The Israeli Election

In most polls PM Netanyahu and his center-right Likud Party is running neck and neck with the Blue-White coalition party of former IDF Chief of Staff Benny Gantz and his partner Yair Lapid of the centrist Yesh Atid (There is a future) Party.  They are projected to win ca. 29-30 seats each in the Knesset at the election on April 9, with B&W slightly ahead.  But, overall the center right has more votes than the center left, due to coalition with many smaller parties, and so should be able to form the next government, aside from any external issues, such as Netanyahu being indicted for crimes such as corruption by the Israeli Attorney General.

However, Netanyahu injected a new and important issue into the campaign when he stated yesterday that if elected he will annex to Israel those parts of the West Bank in which Israelis have major settlements.  This statement is clearly designed to take votes away from the small far right parties.  I strongly approve of this policy, since in international law the only sovereign successor of the British Mandate, namely Israel, has the right to inherit all the Land previously occupied by the British.  Furthermore, this move should have been made years ago, and once done will preclude all spurious claims by Palestinian Arabs to a State in this area, thus resolving the dispute.   Where Israel has annexed previous Land in Jerusalem and the Golan Heights, these have become integral parts of the State of Israel, and this should be the case with areas of the West Bank (Judah and Shomron) that are inhabited by Israelis.  These areas were assigned to Israeli control under the Oslo Accords agreed with the Palestinians in 1993/5.  This will presumably exclude the areas of the 7 cities of the Palestine Authority where ca. 99% of the West Bank Arab population in fact live.

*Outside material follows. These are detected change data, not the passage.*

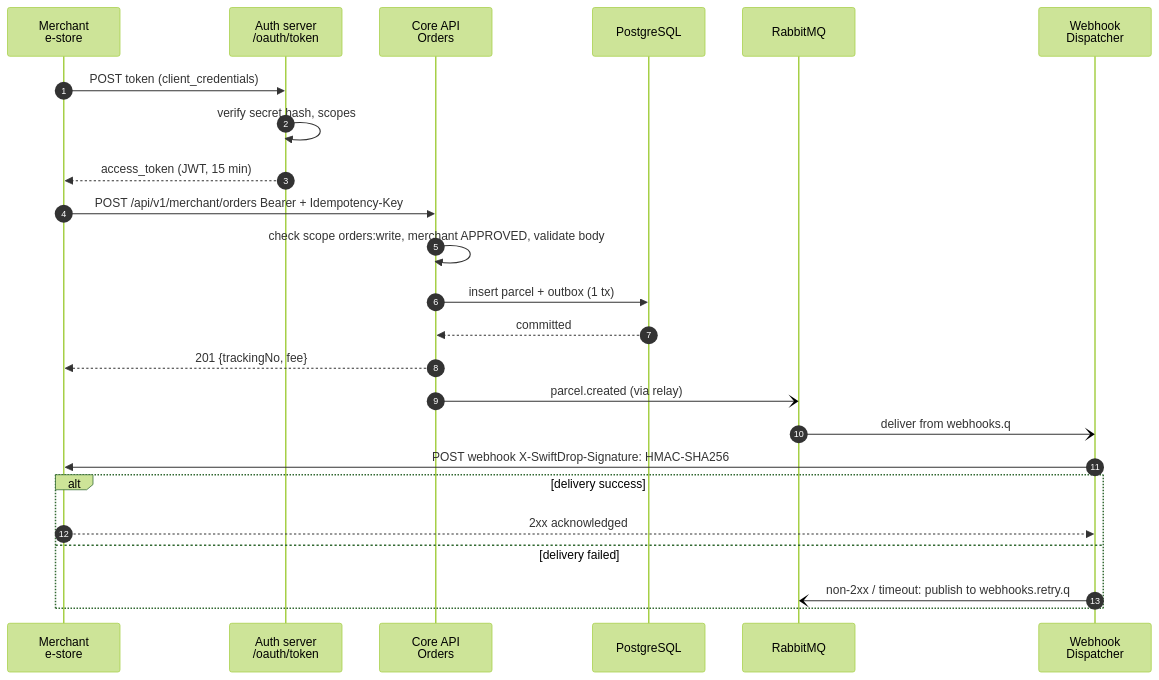
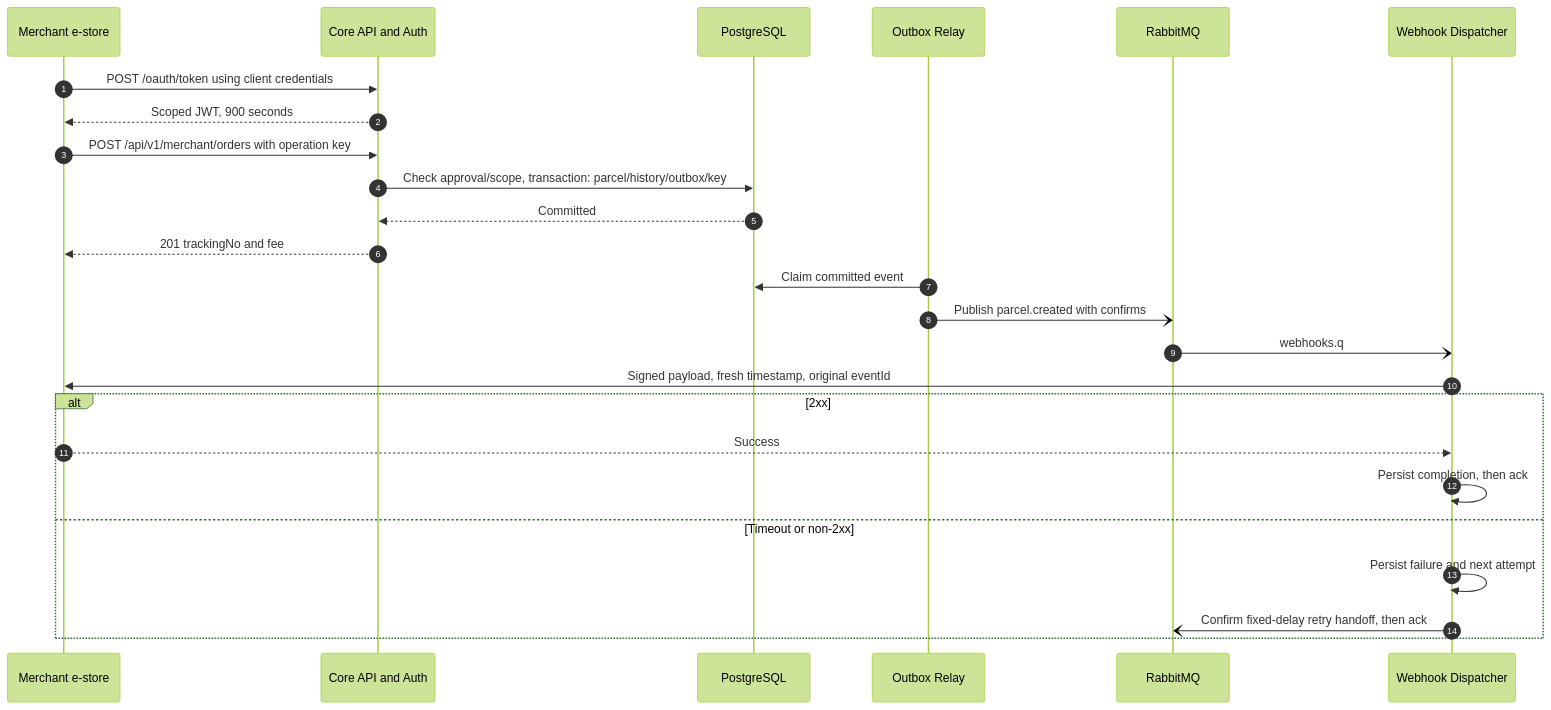
The tenth of 16 diagrams in SWIFTDROP_DESIGN_DOCUMENTATION.md (doktur-umair/swiftdrop), drawn with Mermaid (forest theme) before and after one commit. The commit also changed other lines of this file and 88 other files, not shown here.

Commit message:
feat: scaffold workspace, implement auth & core foundation, and reconcile docs

````diff
--- a/SWIFTDROP_DESIGN_DOCUMENTATION.md
+++ b/SWIFTDROP_DESIGN_DOCUMENTATION.md
@@ -863,30 +865,27 @@
 ```mermaid
 sequenceDiagram
     autonumber
-    participant Estore as Merchant<br/>e-store
-    participant Auth as Auth server<br/>/oauth/token
-    participant API as Core API<br/>Orders
+    participant Store as Merchant e-store
+    participant API as Core API and Auth
     participant DB as PostgreSQL
+    participant Relay as Outbox Relay
     participant Broker as RabbitMQ
-    participant Dispatcher as Webhook<br/>Dispatcher
-
-    Estore->>Auth: POST token (client_credentials)
-    Auth->>Auth: verify secret hash, scopes
-    Auth-->>Estore: access_token (JWT, 15 min)
-
-    Estore->>API: POST /api/v1/merchant/orders Bearer + Idempotency-Key
-    API->>API: check scope orders:write, merchant APPROVED, validate body
-    API->>DB: insert parcel + outbox (1 tx)
-    DB-->>API: committed
-    API-->>Estore: 201 {trackingNo, fee}
-
-    API-)Broker: parcel.created (via relay)
-    Broker-)Dispatcher: deliver from webhooks.q
-    Dispatcher->>Estore: POST webhook X-SwiftDrop-Signature: HMAC-SHA256
-    
-    alt delivery success
-        Estore-->>Dispatcher: 2xx acknowledged
-    else delivery failed
-        Dispatcher-)Broker: non-2xx / timeout: publish to webhooks.retry.q
+    participant Worker as Webhook Dispatcher
+    Store->>API: POST /oauth/token using client credentials
+    API-->>Store: Scoped JWT, 900 seconds
+    Store->>API: POST /api/v1/merchant/orders with operation key
+    API->>DB: Check approval/scope, transaction: parcel/history/outbox/key
+    DB-->>API: Committed
+    API-->>Store: 201 trackingNo and fee
+    Relay->>DB: Claim committed event
+    Relay-)Broker: Publish parcel.created with confirms
+    Broker-)Worker: webhooks.q
+    Worker->>Store: Signed payload, fresh timestamp, original eventId
+    alt 2xx
+        Store-->>Worker: Success
+        Worker->>Worker: Persist completion, then ack
+    else Timeout or non-2xx
+        Worker->>Worker: Persist failure and next attempt
+        Worker-)Broker: Confirm fixed-delay retry handoff, then ack
     end
 ```
````
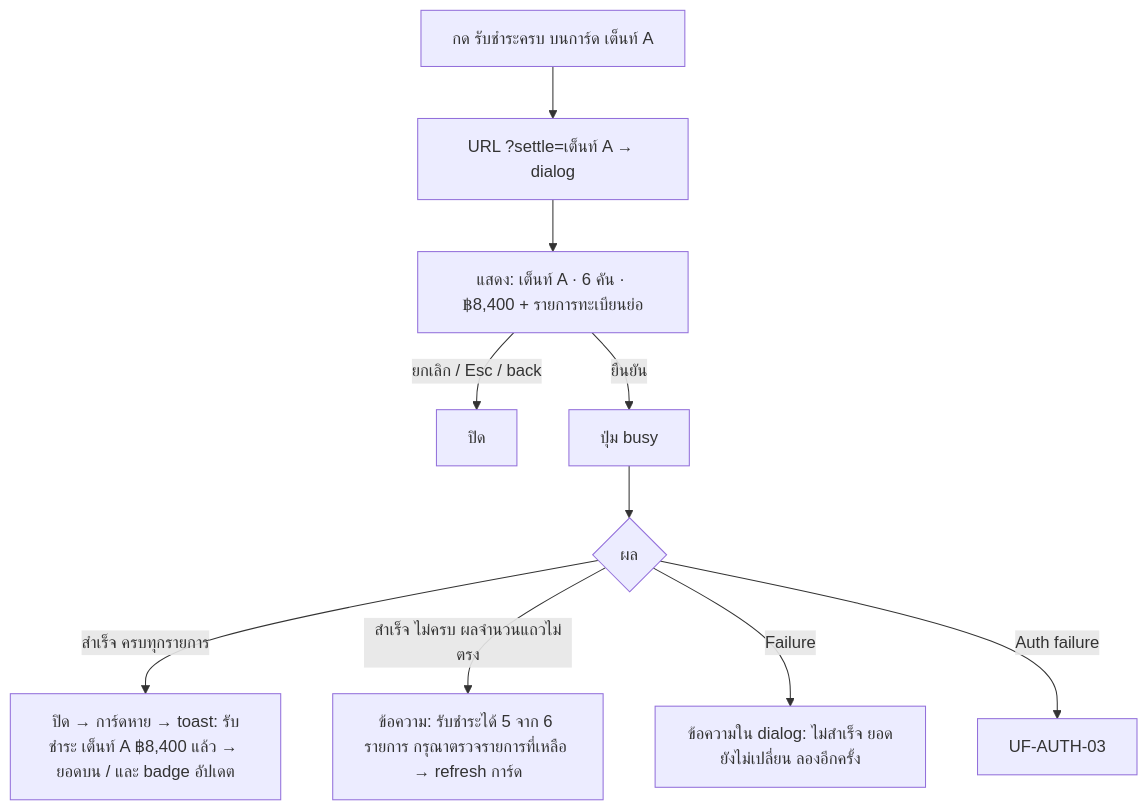
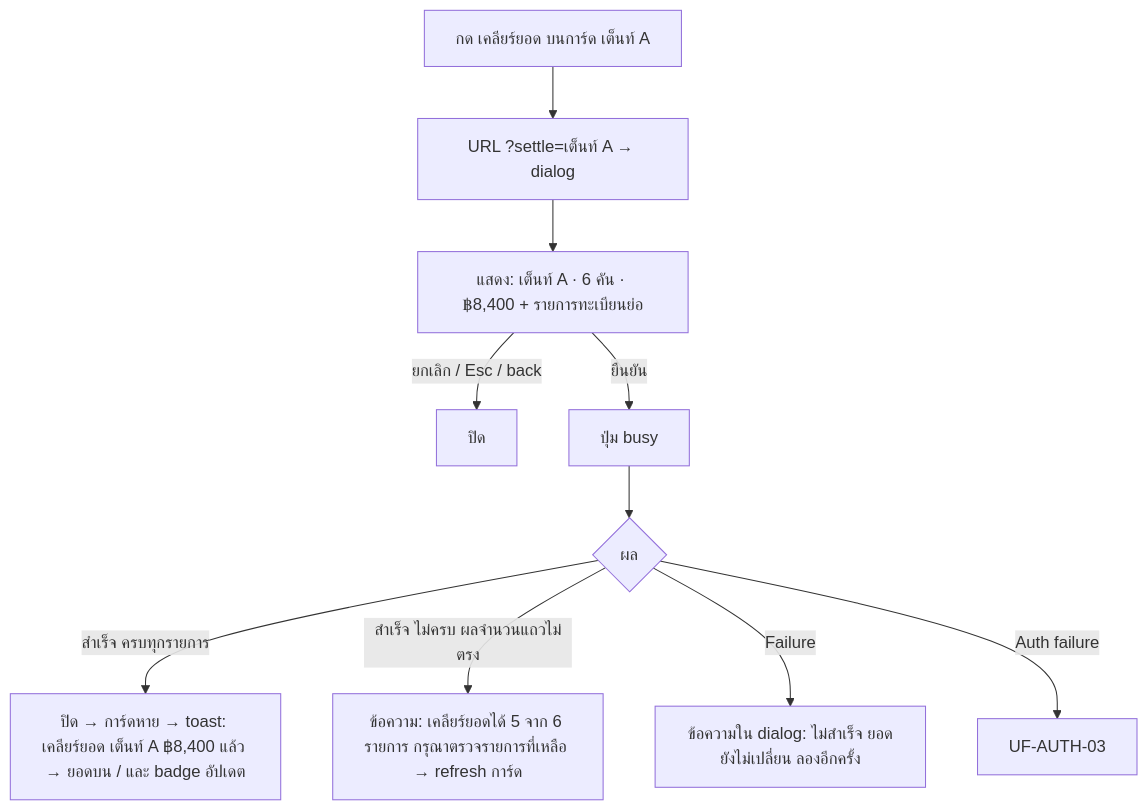
One commit to kittiphat78/car-care-intelligence changed the seventh of 8 diagrams in docs/redesign/user-flows.md. Above: the diagram before and after it, drawn with Mermaid. The commit also changed other lines of this file and 5 other files, not shown here.

First line of the commit message:
docs(redesign): close S03-02 with owner approval, keep term "เคลียร์ยอด"

````diff
--- a/docs/redesign/user-flows.md
+++ b/docs/redesign/user-flows.md
@@ -216,11 +216,11 @@
 ```mermaid
 flowchart TD
-  A[กด รับชำระครบ บนการ์ด เต็นท์ A] --> B[URL ?settle=เต็นท์ A → dialog]
+  A[กด เคลียร์ยอด บนการ์ด เต็นท์ A] --> B[URL ?settle=เต็นท์ A → dialog]
   B --> C[แสดง: เต็นท์ A · 6 คัน · ฿8,400 + รายการทะเบียนย่อ]
   C -- ยกเลิก / Esc / back --> X[ปิด]
   C -- ยืนยัน --> D[ปุ่ม busy] --> E{ผล}
-  E -- สำเร็จ ครบทุกรายการ --> F[ปิด → การ์ดหาย → toast: รับชำระ เต็นท์ A ฿8,400 แล้ว → ยอดบน / และ badge อัปเดต]
-  E -- สำเร็จ ไม่ครบ ผลจำนวนแถวไม่ตรง --> G[ข้อความ: รับชำระได้ 5 จาก 6 รายการ กรุณาตรวจรายการที่เหลือ → refresh การ์ด]
+  E -- สำเร็จ ครบทุกรายการ --> F[ปิด → การ์ดหาย → toast: เคลียร์ยอด เต็นท์ A ฿8,400 แล้ว → ยอดบน / และ badge อัปเดต]
+  E -- สำเร็จ ไม่ครบ ผลจำนวนแถวไม่ตรง --> G[ข้อความ: เคลียร์ยอดได้ 5 จาก 6 รายการ กรุณาตรวจรายการที่เหลือ → refresh การ์ด]
   E -- Failure --> H[ข้อความใน dialog: ไม่สำเร็จ ยอดยังไม่เปลี่ยน ลองอีกครั้ง]
   E -- Auth failure --> M[UF-AUTH-03]
 ```
````
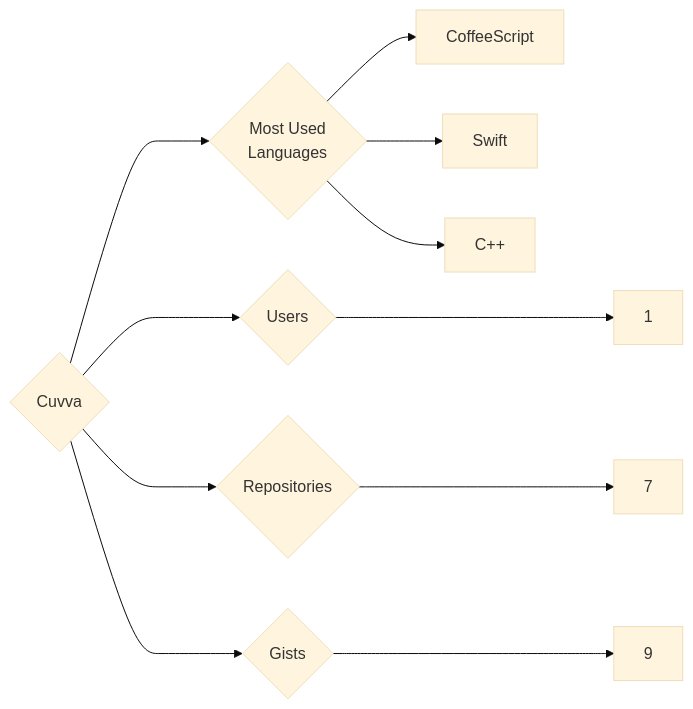
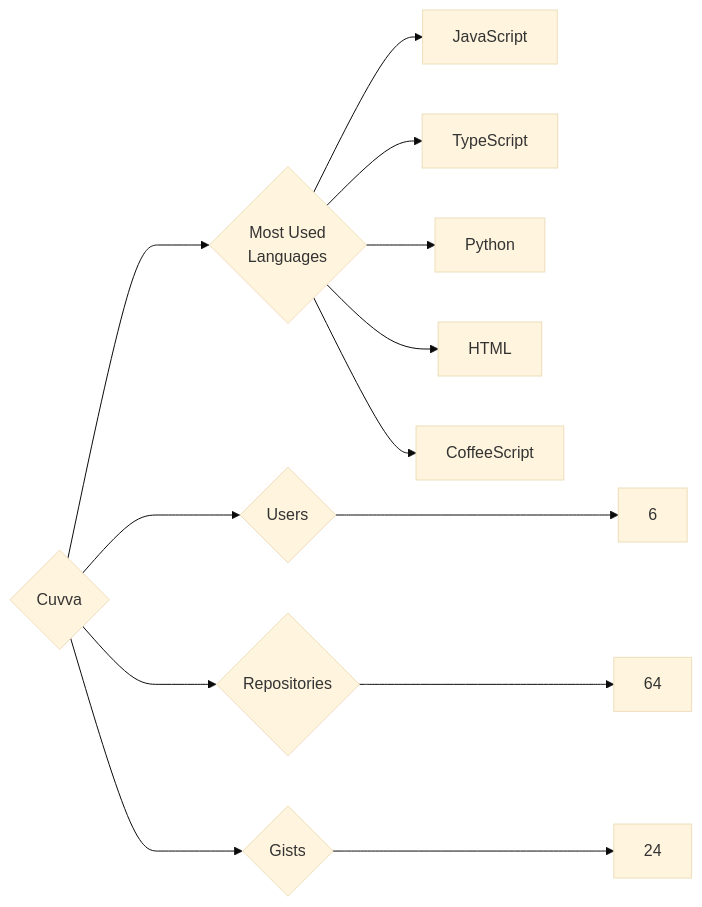
Before and after one commit to trickest/insiders: the diagram in targets/Cuvva/README.md, drawn with Mermaid (base theme). The commit also changed 786 other files, not shown here.

````diff
--- a/targets/Cuvva/README.md
+++ b/targets/Cuvva/README.md
@@ -3,11 +3,13 @@
 ```mermaid
 graph LR
 COMPANY_NAME{Cuvva}
-COMPANY_NAME ---> U{Users} ---> UN[1]
-COMPANY_NAME ---> R{Repositories} ---> RN[7]
-COMPANY_NAME ---> G{Gists} ---> GN[9]
+COMPANY_NAME ---> U{Users} ---> UN[6]
+COMPANY_NAME ---> R{Repositories} ---> RN[64]
+COMPANY_NAME ---> G{Gists} ---> GN[24]
 COMPANY_NAME ---> ML{Most Used<br>Languages}
+ML --> JavaScript[JavaScript]
+ML --> TypeScript[TypeScript]
+ML --> Python[Python]
+ML --> HTML[HTML]
 ML --> CoffeeScript[CoffeeScript]
-ML --> Swift[Swift]
-ML --> C++[C++]
 ```
````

It will be very interesting to see how this new election promise will affect the polling results.  Netanyahu is the only capable Israeli leader who could carry through this new policy.  It is somewhat akin to the promise by Pres. Trump to build a Wall along the Mexican border, not many politicians could have carried this through and it certainly garnered him many votes.  I see the two issues as parallel significant crises for the two countries, the immigration of illegal Mexicans into the US and the control by violent Palestinian factions of areas adjacent to major Israeli settlements.  By taking decisive action these leaders both represent and lead public opinion on these critical issues.